Significant developments happened in New York during the 19th and early 20th centuries, but critical developments also followed World War II and continue today. Changes in scientific and popular perceptions of mental health have merged with the economic and political forces of each period to shape mental health policy and legislation, diagnosis and treatment, and the nature of care, whether through large, state-operated institutions or community support groups. Central to this process during the 20th century has been the development of the mental health professions and the emergence of both a mental health advocacy movement and a mental health consumer/survivor/ex-patient movement. The history of mental health is filled with stories that range from high ideals, visionary leadership, dedicated service, determined advocacy and activism, and courageous recovery to political cynicism, economic expediency, prejudice and stigma, neglect and abuse, and appalling suffering. All of this is part of the history we need to ensure survives.
People diagnosed or identified as mentally ill have been subjected to prejudice and discrimination in this country throughout our history. This prejudice has been reflected in the language used to identify both the phenomena and the people; even terms initially considered neutral or technical tend to become tainted and therefore pejorative. To combat prejudice and discrimination, people and groups, especially the recipients of mental health services, are continually searching for and adopting terms intended to restore dignity and respect to the language used in the area of mental health. At this time, there is no standard nomenclature. Terms are used interchangeably in this plan, reflecting a range of people whose perspectives and experiences are important to include in the documentary record of mental health in New York.
State agencies and private institutions that provide mental health services operate under strict legal and ethical codes to protect the privacy of individuals who have psychiatric histories or have official interaction with mental health service providers. The intent of this project is to make available the historical record of mental health as a vital part of New York's history while maintaining strict adherence to the law and to ethical principles regarding privacy. It is imperative that repositories or other organizations that hold mental health records be aware of and adhere to these legal and ethical codes. For more information about policies and procedures related to privacy and the confidentiality of records, the following resources are available:
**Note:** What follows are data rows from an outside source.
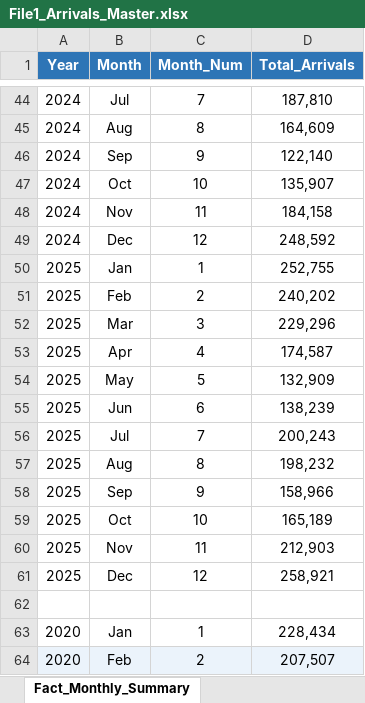
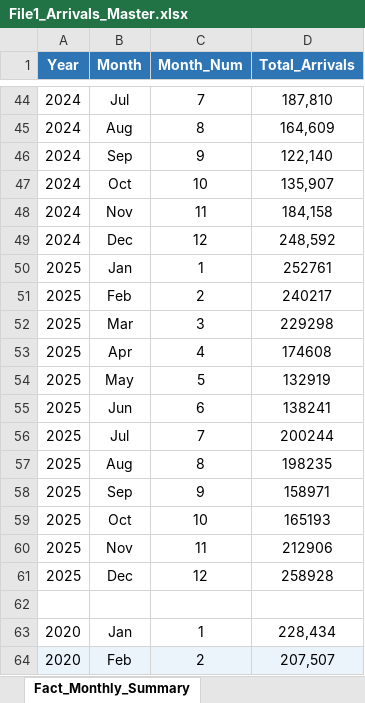
Before and after one commit to Chamali27/Sri-Lanka-Tourism-Analysis, an Excel workbook: dataset/File1_Arrivals_Master.xlsx, sheet Fact_Monthly_Summary, drawn as a sheet; only a part is shown, gaps mark what is left out; values as stored, in another font and other column widths than the file's, no borders; the diff names each change by its address in the sheet, - before the commit and + after, or states it on an @@ line.

```diff
--- a/dataset/File1_Arrivals_Master.xlsx (sheet Fact_Monthly_Summary)
+++ b/dataset/File1_Arrivals_Master.xlsx (sheet Fact_Monthly_Summary)
-D50 (Total_Arrivals): 252,755
+D50 (Total_Arrivals): 252761
-D51 (Total_Arrivals): 240,202
+D51 (Total_Arrivals): 240217
-D52 (Total_Arrivals): 229,296
+D52 (Total_Arrivals): 229298
-D53 (Total_Arrivals): 174,587
+D53 (Total_Arrivals): 174608
-D54 (Total_Arrivals): 132,909
+D54 (Total_Arrivals): 132919
-D55 (Total_Arrivals): 138,239
+D55 (Total_Arrivals): 138241
-D56 (Total_Arrivals): 200,243
+D56 (Total_Arrivals): 200244
-D57 (Total_Arrivals): 198,232
+D57 (Total_Arrivals): 198235
-D58 (Total_Arrivals): 158,966
+D58 (Total_Arrivals): 158971
-D59 (Total_Arrivals): 165,189
+D59 (Total_Arrivals): 165193
-D60 (Total_Arrivals): 212,903
+D60 (Total_Arrivals): 212906
-D61 (Total_Arrivals): 258,921
+D61 (Total_Arrivals): 258928
```
Also changed, not shown: sheet Fact_Country_Annual, sheet Fact_Region_Annual, sheet Fact_Annual_Summary, sheet Dim_Date, sheet Dim_Country, other sheet tabs.
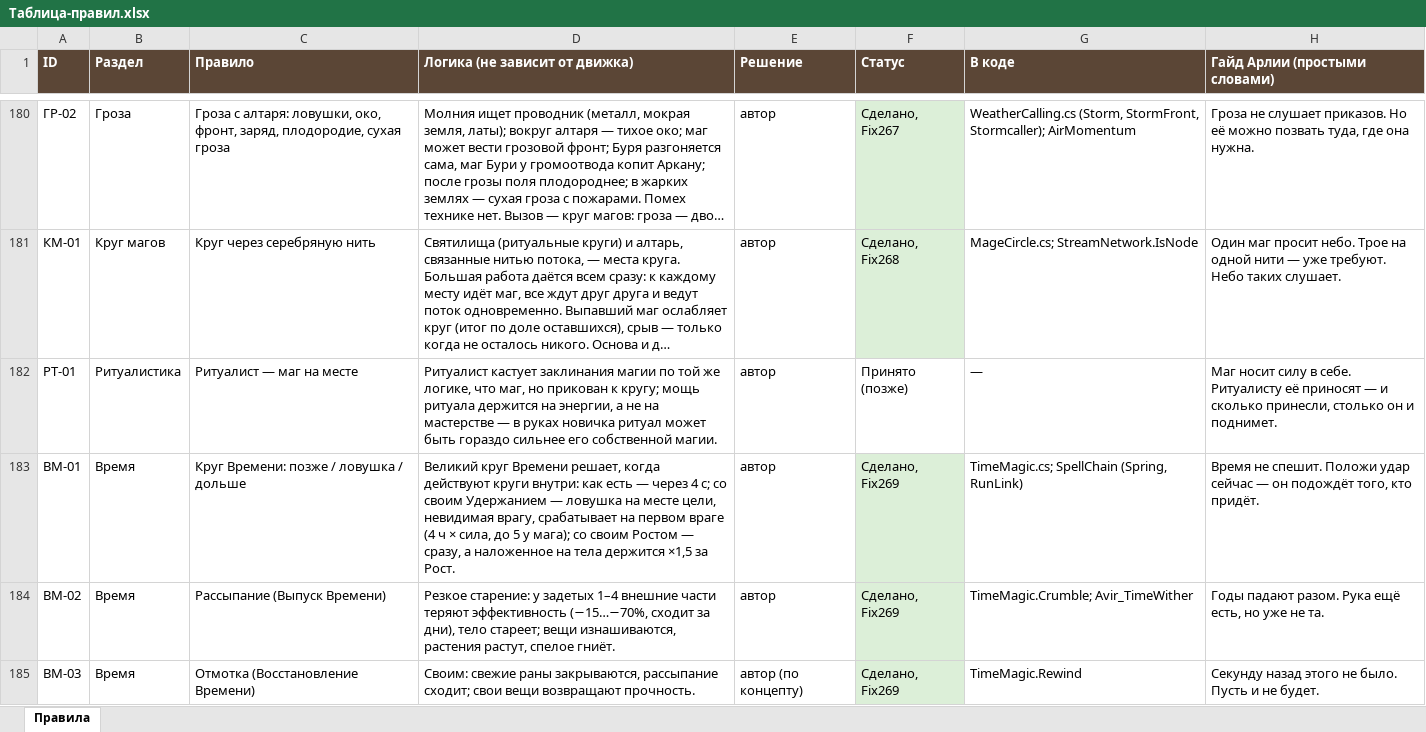
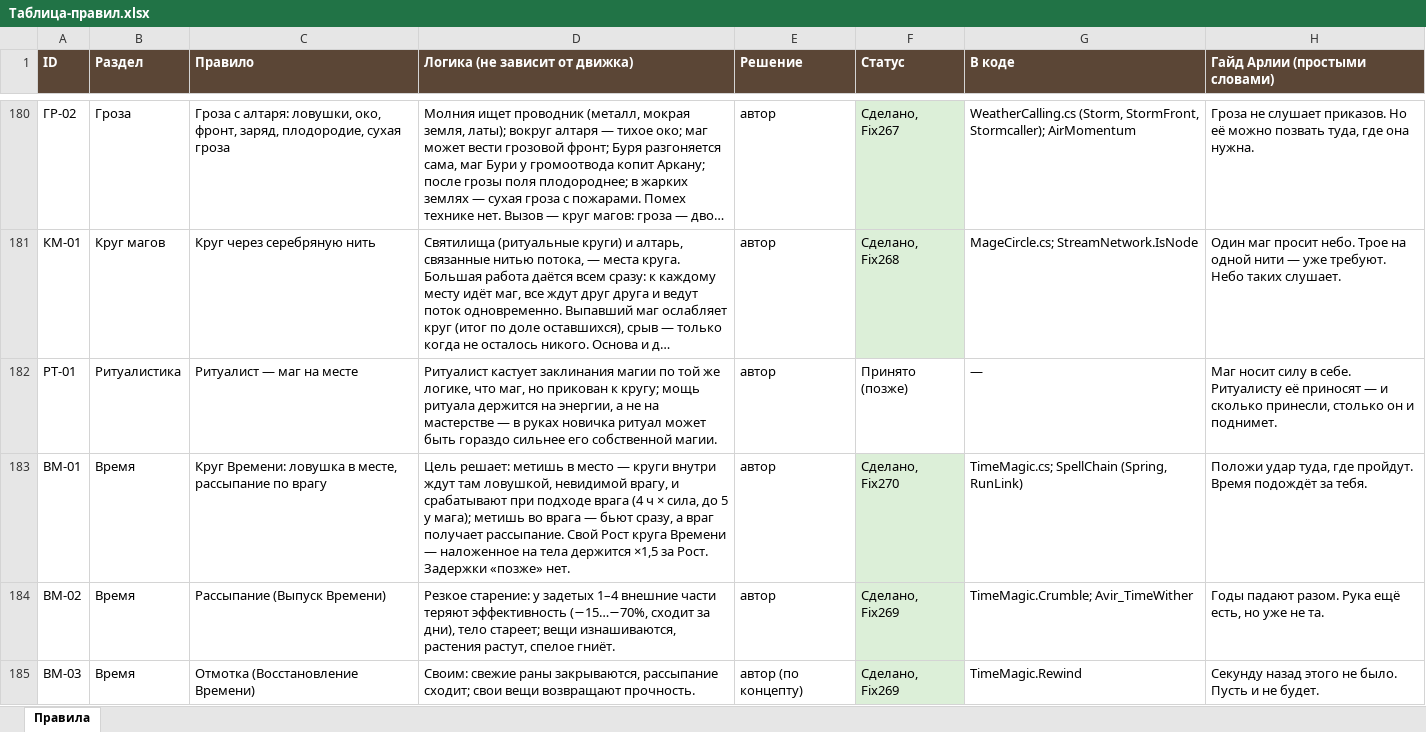
Before and after one commit to SedesNoctis/Claule-Work, an Excel workbook: Docs-Word/Таблица-правил.xlsx, sheet Правила, drawn as a sheet; only a part is shown, gaps mark what is left out; long unchanged cells end in …; values as stored, in another font and other column widths than the file's, no borders; the diff names each change by its address in the sheet, - before the commit and + after, or states it on an @@ line.

```diff
--- a/Docs-Word/Таблица-правил.xlsx (sheet Правила)
+++ b/Docs-Word/Таблица-правил.xlsx (sheet Правила)
-C183 (Правило): Круг Времени: позже / ловушка / дольше
+C183 (Правило): Круг Времени: ловушка в месте, рассыпание по врагу
-D183 (Логика (не зависит от движка)): Великий круг Времени решает, когда действуют круги внутри: как есть — через 4 с; со своим Удержанием — ловушка на месте цели, невидимая врагу, срабатывает на первом враге (4 ч × сила, до 5 у мага); со своим Ростом — сразу, а наложенное на тела держится ×1,5 за Рост.
+D183 (Логика (не зависит от движка)): Цель решает: метишь в место — круги внутри ждут там ловушкой, невидимой врагу, и срабатывают при подходе врага (4 ч × сила, до 5 у мага); метишь во врага — бьют сразу, а враг получает рассыпание. Свой Рост круга Времени — наложенное на тела держится ×1,5 за Рост. Задержки «позже» нет.
-F183 (Статус): Сделано, Fix269
+F183 (Статус): Сделано, Fix270
-H183 (Гайд Арлии (простыми словами)): Время не спешит. Положи удар сейчас — он подождёт того, кто придёт.
+H183 (Гайд Арлии (простыми словами)): Положи удар туда, где пройдут. Время подождёт за тебя.
```
Also changed, not shown: 20 other files.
- "Your Right to Know: New York States Open Government Laws," a booklet published by the New York Department of State and available by calling (518) 474-2518 or on the Web at www.dos.state.ny.us/coog/rt2know.html.